Ken’s High Five — Part Three, Glacier Peak

Glac­i­er Peak, our objec­tive this trip, is the most remote of Washington’s vol­ca­noes. It is a place of beau­ty, soli­tude, and per­fect kite fly­ing weath­er. For us, the trip up Glac­i­er Peak was also a chance to raise mon­ey for a wor­thy cause, and the oppor­tu­ni­ty for one mem­ber of our team to final­ly com­plete his goal, start­ed in the 1980s, to climb all of the north­west volcanoes. 

Walk­ing toward White Pass.
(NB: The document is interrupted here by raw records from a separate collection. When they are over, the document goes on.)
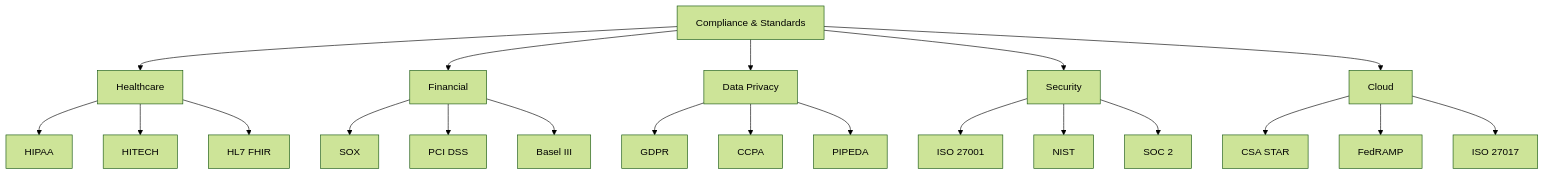
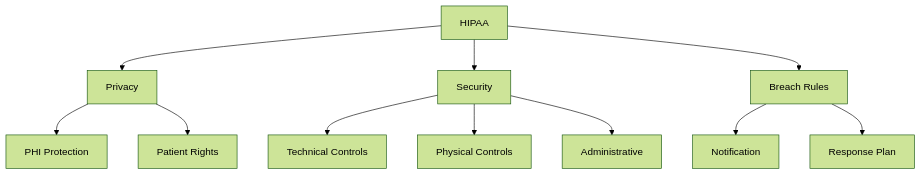
Before and after one commit to jihadajUAEU/bluemeshv2: the eighth of 11 diagrams in layers.md, drawn with Mermaid (forest theme). The commit also changed other lines of this file and 2 other files, not shown here.

````diff
--- a/layers.md
+++ b/layers.md
@@ -182,28 +182,16 @@
 ```mermaid
 graph TD
-    A[Compliance & Standards] --> B[Healthcare]
-    A --> C[Financial]
-    A --> D[Data Privacy]
-    A --> E[Security]
-    A --> F[Cloud]
+    A[HIPAA] --> B[Privacy]
+    A --> C[Security]
+    A --> D[Breach Rules]
     
-    B --> B1[HIPAA]
-    B --> B2[HITECH]
-    B --> B3[HL7 FHIR]
+    B --> E[PHI Protection]
+    B --> F[Patient Rights]
     
-    C --> C1[SOX]
-    C --> C2[PCI DSS]
-    C --> C3[Basel III]
+    C --> G[Technical Controls]
+    C --> H[Physical Controls]
+    C --> I[Administrative]
     
-    D --> D1[GDPR]
-    D --> D2[CCPA]
-    D --> D3[PIPEDA]
-    
-    E --> E1[ISO 27001]
-    E --> E2[NIST]
-    E --> E3[SOC 2]
-    
-    F --> F1[CSA STAR]
-    F --> F2[FedRAMP]
-    F --> F3[ISO 27017]
+    D --> J[Notification]
+    D --> K[Response Plan]
 ```
````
After a morn­ing of gear checks and dri­ving, our crew of Tom, Joe, and Ken start­ed off on the North Fork of the Sauk trail through mas­sive old growth towards camp 1. After five miles of flat easy walk­ing the trail steep­ened and we began fol­low­ing an avalanche path upward. Lupine, Indi­an Paint­brush and Fire­weed sur­round­ed us as we ascend­ed a series of switch­backs towards White pass. As we neared our camp, Sloan peak came into view set against a fore­ground of alpine wild­flow­ers. Upon arriv­ing at camp, we set­tled in, ate din­ner and went to bed look­ing for­ward to our first glimpses of the moun­tain the next day.

Tra­verse of White Moun­tain sad­dle reveal­ing Glac­i­er Peak.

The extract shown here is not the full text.